When it comes to the mezcal in a bottle of Del Maguey Single Village Mezcal, all the subtle flavors of agave seem to shine through in each sip. This is the kind of mezcal, a spirit similar to tequila, which reflects the care and appreciation that went into making it.
Each expression of Del Maguey is sourced from specific towns in Oaxaca, Mexico using traditional, unadulterated methods of distilling. One particular expression, Ibérico, uses a legendary ham from Spain in the process. Now with up to 18 different expressions, Del Maguey is one of the most widely distributed artisanal spirit brands in the country.
We caught up to Del Maguey’s Michael Gardner at a recent educational training/tasting for Los Angeles-area bartenders, all part of the brand’s tradition of working in partnership with bartenders on a grassroots level. California in general accounts for the largest mezcal and tequila market in the U.S.
When company founder Ron Cooper first discovered mezcal, real, traditionally made, non-commercialized mezcal had only been enjoyed by the local community; few people in the United States had even heard of artisanal mezcal. For the next 15 years the company was virtually alone in the industry.
“Every other brand in the business owes a debt to Del Maguey and Ron Cooper for creating the artisanal mezcal category in the U.S. and globally,” Gardner said.
Today, the brand still prides itself on paying a fair price to the local distillers, which helps maintain a unique level of perfection.
“Our products are made by farmers and not factories,” Gardner said. “Certain items are more limited than others and we’re okay with that.
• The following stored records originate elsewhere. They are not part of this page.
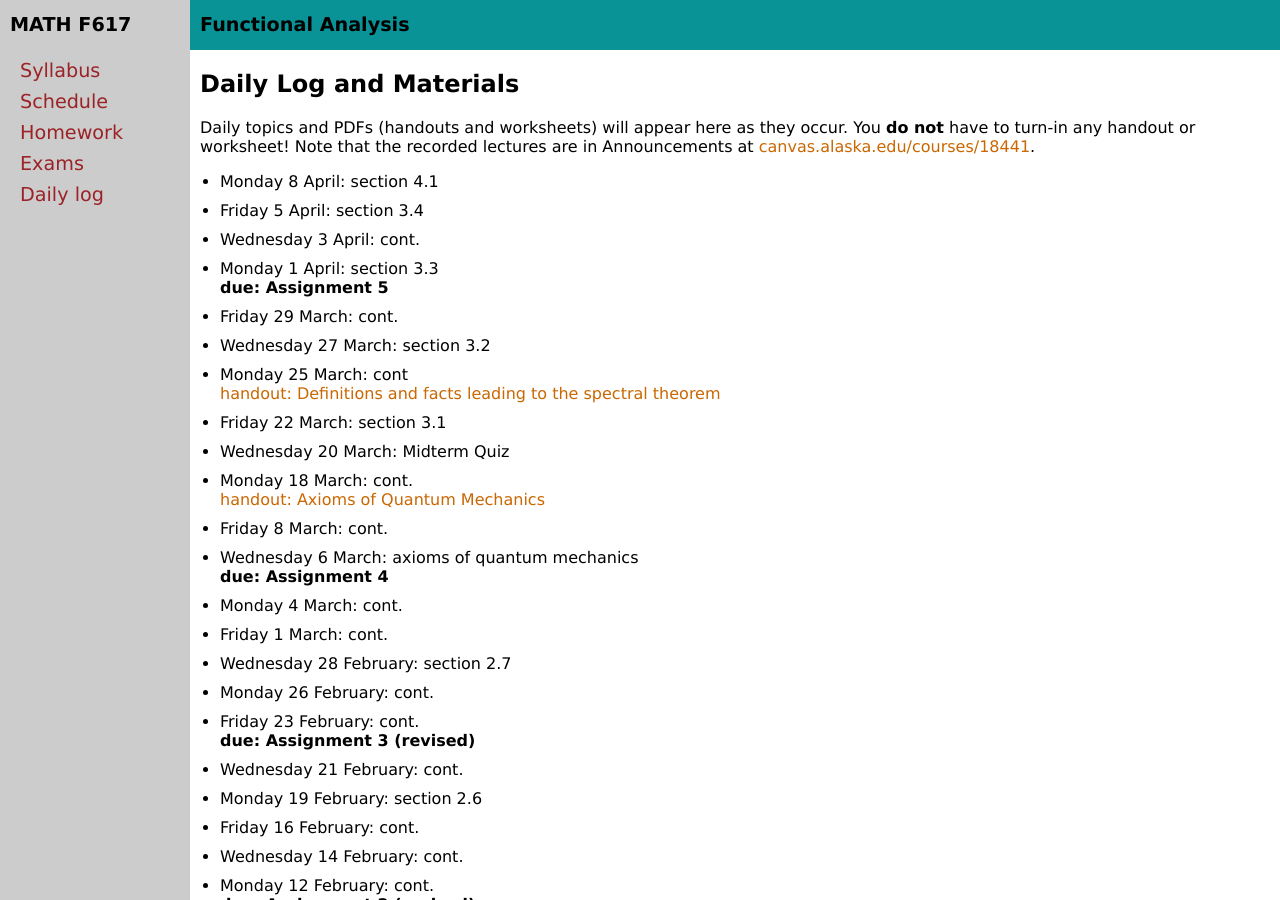
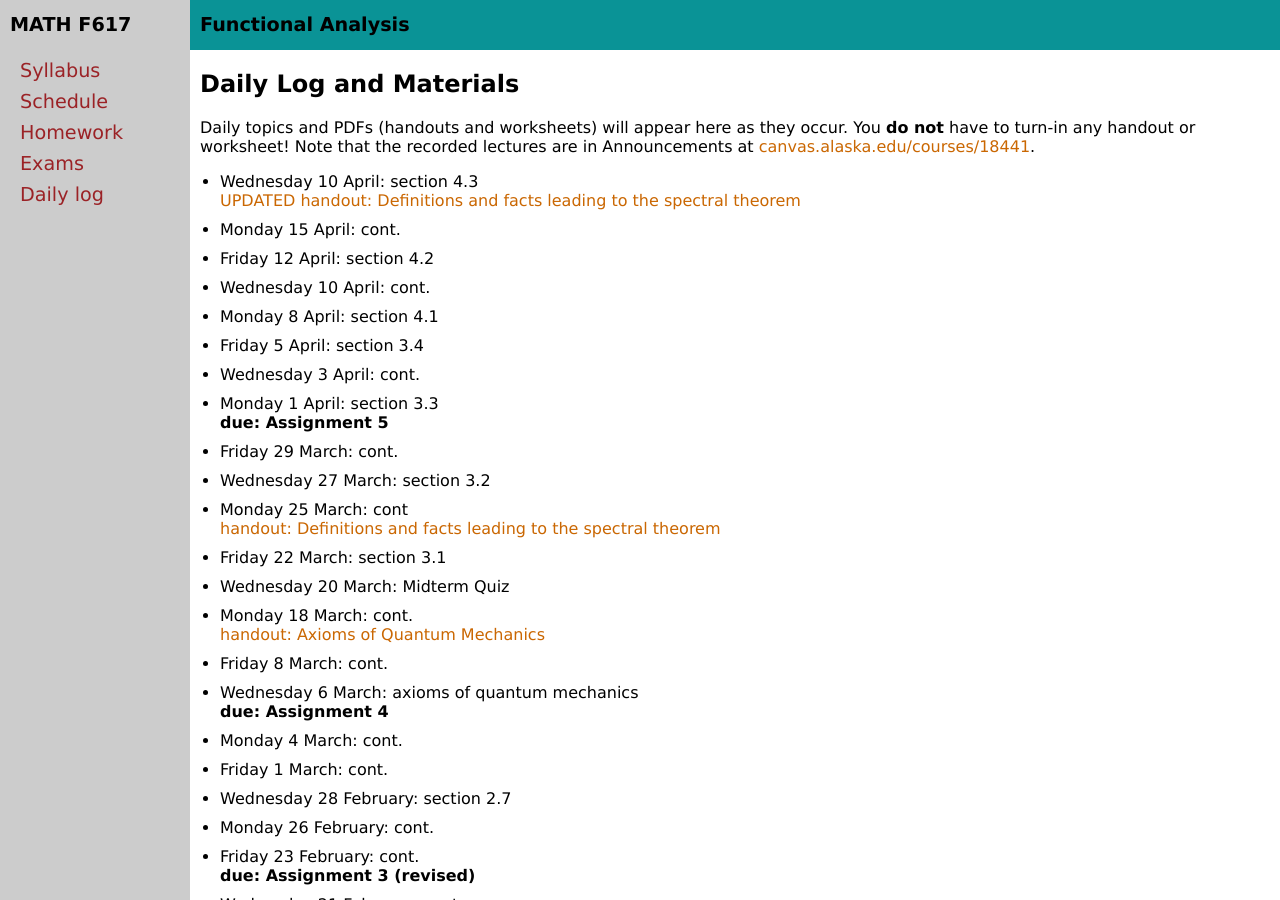
Before and after one commit to bueler/numerical, a Jekyll site: the page built from daily.md, in a window 1280 px wide and 900 px high. Built offline with Jekyll 4.4.1, drawn with Linux system fonts in a browser that asks for light colours.

Commit message:
way behind on daily log

```diff
--- a/_data/daily.yml
+++ b/_data/daily.yml
@@ -1,6 +1,16 @@
 semester: Spring 2024
 home: assets/handouts
 daily:
+- name: Wednesday 10 April
+  description: section 4.3
+  handout: tospectralthm.pdf
+  handoutname: "UPDATED handout: Definitions and facts leading to the spectral theorem"
+- name: Monday 15 April
+  description: cont.
+- name: Friday 12 April
+  description: section 4.2
+- name: Wednesday 10 April
+  description: cont.
 - name: Monday 8 April
   description: section 4.1
 - name: Friday 5 April
```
We don’t want to change anything about the process at all.”